Now one thing we know about money that comes out of stocks: it goes back into stocks. But often stocks in a whole other sector, or sectors. We saw scattered buying, for example, in the drug and biotechs, the banks, some industrials and and retailers.
That kind of theme-less buying is also indicative of a pure panic. It's kind of like every-man-for-himself buying. The banks go up because the ten-year treasury has gone up interest rates. So they are kneejerk buys. The drug stocks? They have come down to levels that people are tantalized as an alternative to tech. The industrials? That's all about a cooling in tensions with Europe as well as the 4% GDP growth we got Friday. The retailers?
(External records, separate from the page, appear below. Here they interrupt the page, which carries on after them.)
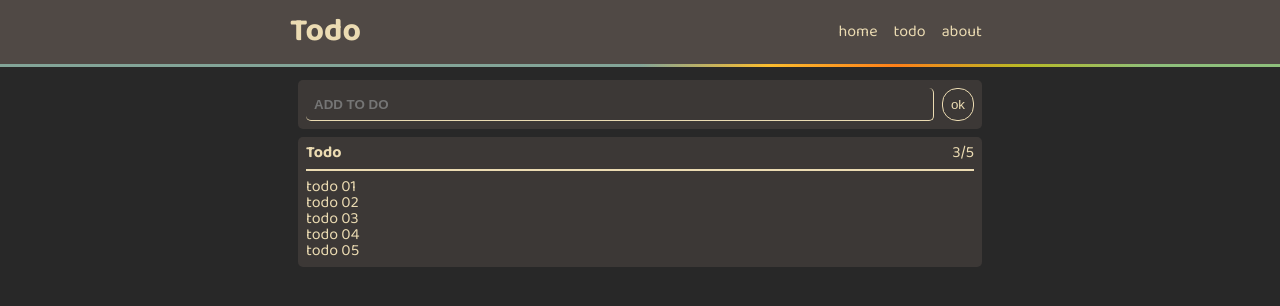
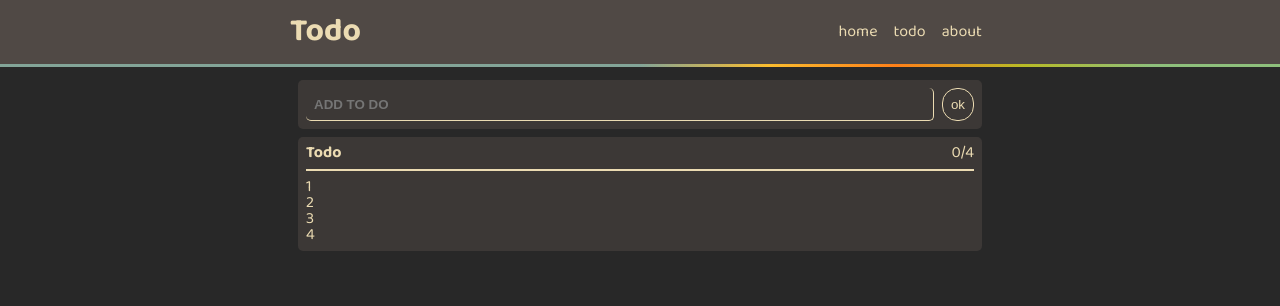
Before and after one commit to RonaldoSetzer/frontend-react, a React (Create React App) app: page /todo in a window 1280 px wide. Shown: the top 306 px of the page. Built offline with nearby package versions, Linux system fonts and the light colour scheme.

Commit message:
feat: Setup redux with the todo module sketch

```diff
--- a/src/App.js
+++ b/src/App.js
@@ -1,10 +1,13 @@
 import React from 'react';
+import { Provider } from 'react-redux';
 import { BrowserRouter } from 'react-router-dom';
 import styled from 'styled-components';
 
 import GlobalStyles from './styles/global';
 import Routes from './routes';
 import Header from './components/Header';
+
+import store from './store';
 
 const Content = styled.main`
   margin: 1rem auto 0 auto;
@@ -14,7 +17,7 @@ const Content = styled.main`
 
 function App() {
   return (
-    <div>
+    <Provider store={store}>
       <GlobalStyles />
       <BrowserRouter>
         <Header />
@@ -22,7 +25,7 @@ function App() {
           <Routes />
         </Content>
       </BrowserRouter>
-    </div>
+    </Provider>
   );
 }
 
--- /dev/null
+++ b/src/store/index.js
@@ -0,0 +1,7 @@
+import { createStore } from 'redux';
+
+import rootReducer from './modules/rootReducer';
+
+const store = createStore(rootReducer);
+
+export default store;
--- /dev/null
+++ b/src/store/modules/rootReducer.js
@@ -0,0 +1,5 @@
+import { combineReducers } from 'redux';
+
+import todos from './todos/reducer';
+
+export default combineReducers({ todos });
--- /dev/null
+++ b/src/store/modules/todos/reducer.js
@@ -0,0 +1,10 @@
+const initialState = { todos: [1, 2, 3, 4], totalCompleted: 0, total: 0 };
+
+function todo(state = initialState, action) {
+  switch (action.type) {
+    default:
+      return state;
+  }
+}
+
+export default todo;
--- a/src/views/Todo/index.js
+++ b/src/views/Todo/index.js
@@ -1,11 +1,11 @@
 import React from 'react';
+import { useSelector } from 'react-redux';
 
 import InputForm from '../../components/InputForm';
 import TodoList from '../../components/TodoList';
 
 function Todo() {
-  const todos = ['todo 01', 'todo 02', 'todo 03', 'todo 04', 'todo 05'];
-  const totalCompleted = 3;
+  const { todos, totalCompleted } = useSelector(state => state.todos);
 
   function handleSubmit(value) {
     console.log(value);
```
Oh I could foment something but there's really nothing to say for the stocks except that if you believe the trade war with China is staying heated, especially in light of the collapse of the NXP Semi (NXPI) -Qualcomm (QCOM) last week, then you want to stay domestic.
So what happens next?
Let me give you an outlier forecast. I often believe than when you get the kind of panic we got today it's a cleansing action, like a big raid that washes away the detritus of the weak hands who mistakenly thought the panic will be a good way and a perfectly self-fulling reason to dump whatever it takes. If you wait until tomorrow and pick among the rubble of stocks that were only collateral damage via etfs that really aren't levered to social media and you will snare some bargains.
Because the same trends that were so important before Facebook-cybersecurity, video games, internet of things, and cloud onboarding-are still important, but their stocks have been reset in price. That's what many people have been waiting for.
Now that they have it, you can't say, "I will wait for it to go even lower because there's more panic ahead." Instead you have to say "I always said that if we get a big break in prices like we just had, I am going to put money right to work starting to scoop up stocks that I didn't think we would see again. I know, sounds simple, but remember, after the panic, it doesn't storm, it gets calm and you have to take advantage of it when it does.